• [Problem to solve]:
All lines holding the string "html" should be copied from the data below.

• [Material for this task]:
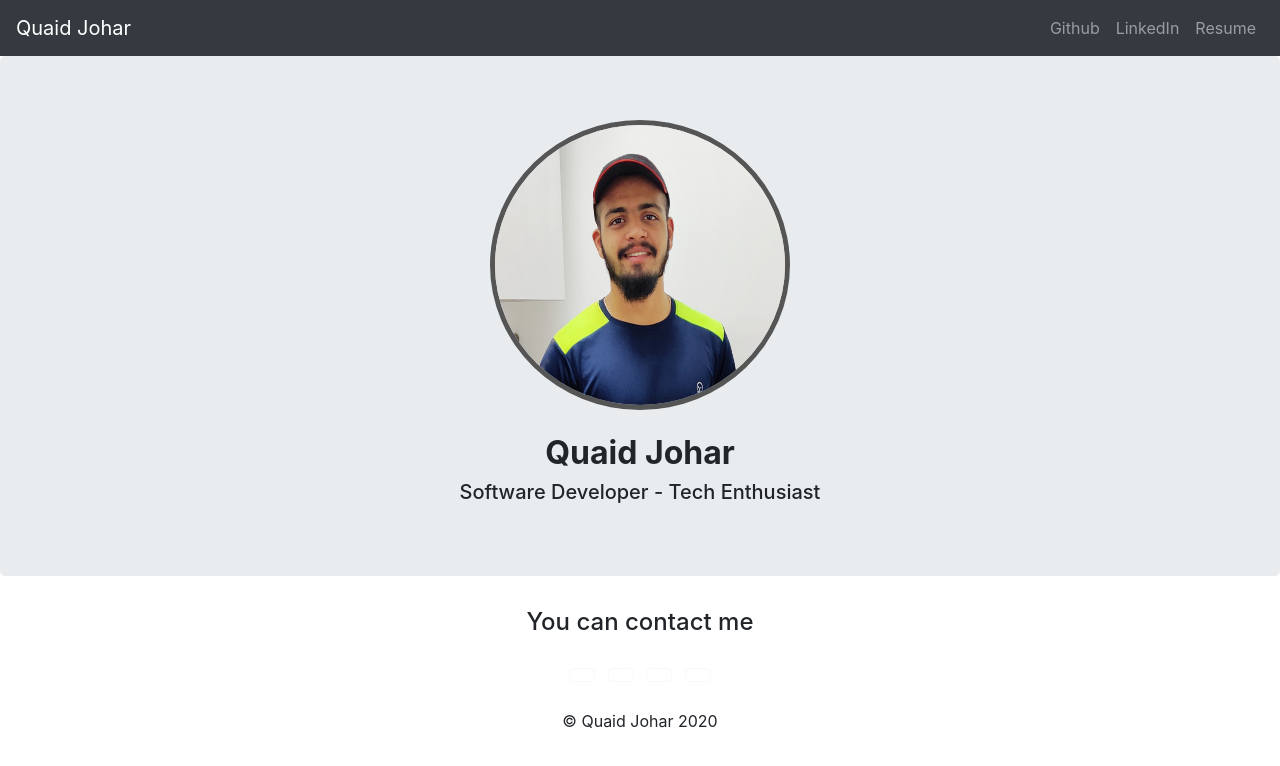
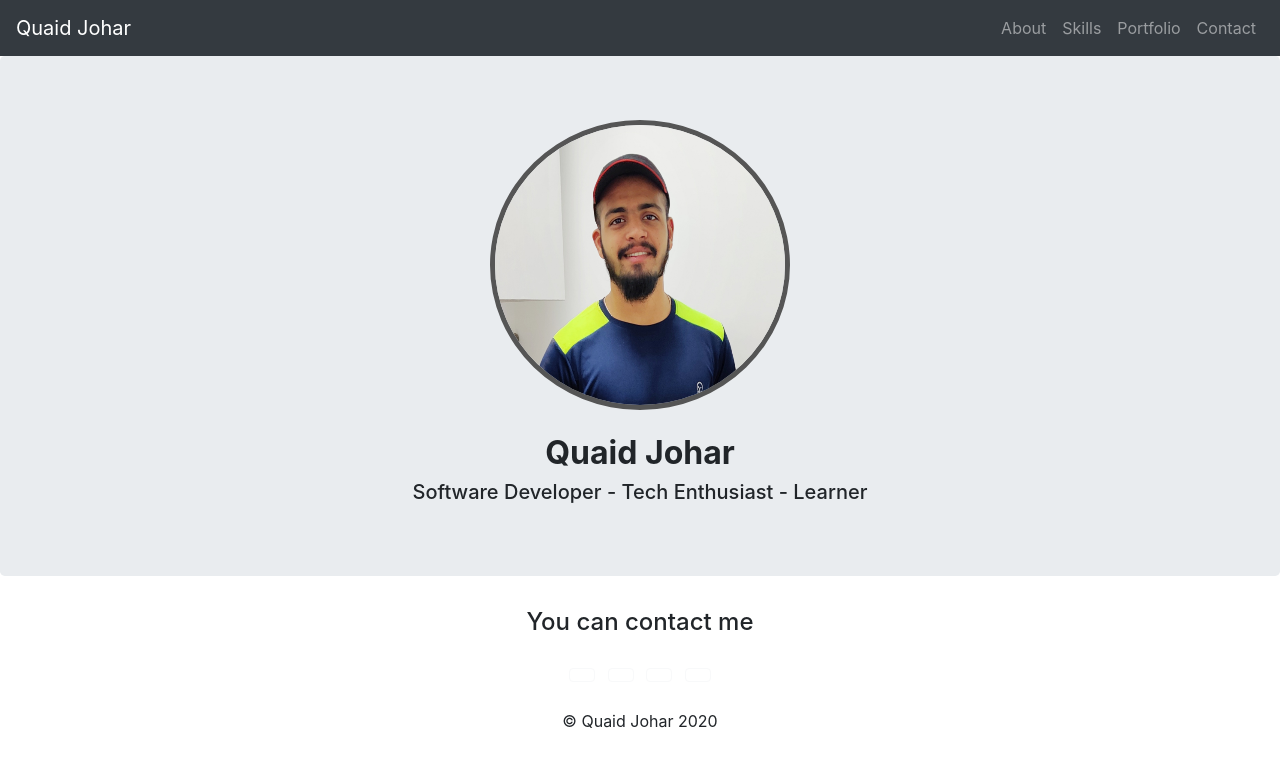
Before and after one commit to Equinox-13/Equinox-13.github.io, a plain HTML site: page index.html in a window 1280 px wide. Drawn offline with nearby package versions, Linux system fonts and the light colour scheme.

Commit message:
Changed navigation bar menuitems

```diff
--- a/index.html
+++ b/index.html
@@ -64,13 +64,16 @@
     <div class="collapse navbar-collapse" id="navbarNav">
       <ul class="navbar-nav ml-auto">
         <li class="nav-item">
-          <a class="nav-link" href="https://github.com/Equinox-13">Github</a>
+          <a class="nav-link" href="#">About</a>
         </li>
         <li class="nav-item">
-          <a class="nav-link" href="https://www.linkedin.com/in/quaid-johar-76491a118">LinkedIn</a>
+          <a class="nav-link" href="#">Skills</a>
         </li>
         <li class="nav-item">
-          <a class="nav-link" href="#">Resume</a>
+          <a class="nav-link" href="#">Portfolio</a>
+        </li>
+        <li class="nav-item">
+          <a class="nav-link" href="#">Contact</a>
         </li>
       </ul>
     </div>
@@ -83,7 +86,7 @@
           <img src="static/profile.jpeg" height="300" alt="Avatar" class="avatar"/>
           <br/><br/>
           <h2><b>Quaid Johar</b></h2>
-          <h5>Software Developer - Tech Enthusiast</h5>
+          <h5>Software Developer - Tech Enthusiast - Learner</h5>
           <!-- <p>I'm a software developer skilled in Python, SQL, Javascript, Odoo, Django. </p> -->
         </div>
       </section>
```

• [Written solution]:
Before and after one commit to Equinox-13/Equinox-13.github.io, a plain HTML site: page index.html in a window 1280 px wide. Drawn offline with nearby package versions, Linux system fonts and the light colour scheme.
--- a/index.html
+++ b/index.html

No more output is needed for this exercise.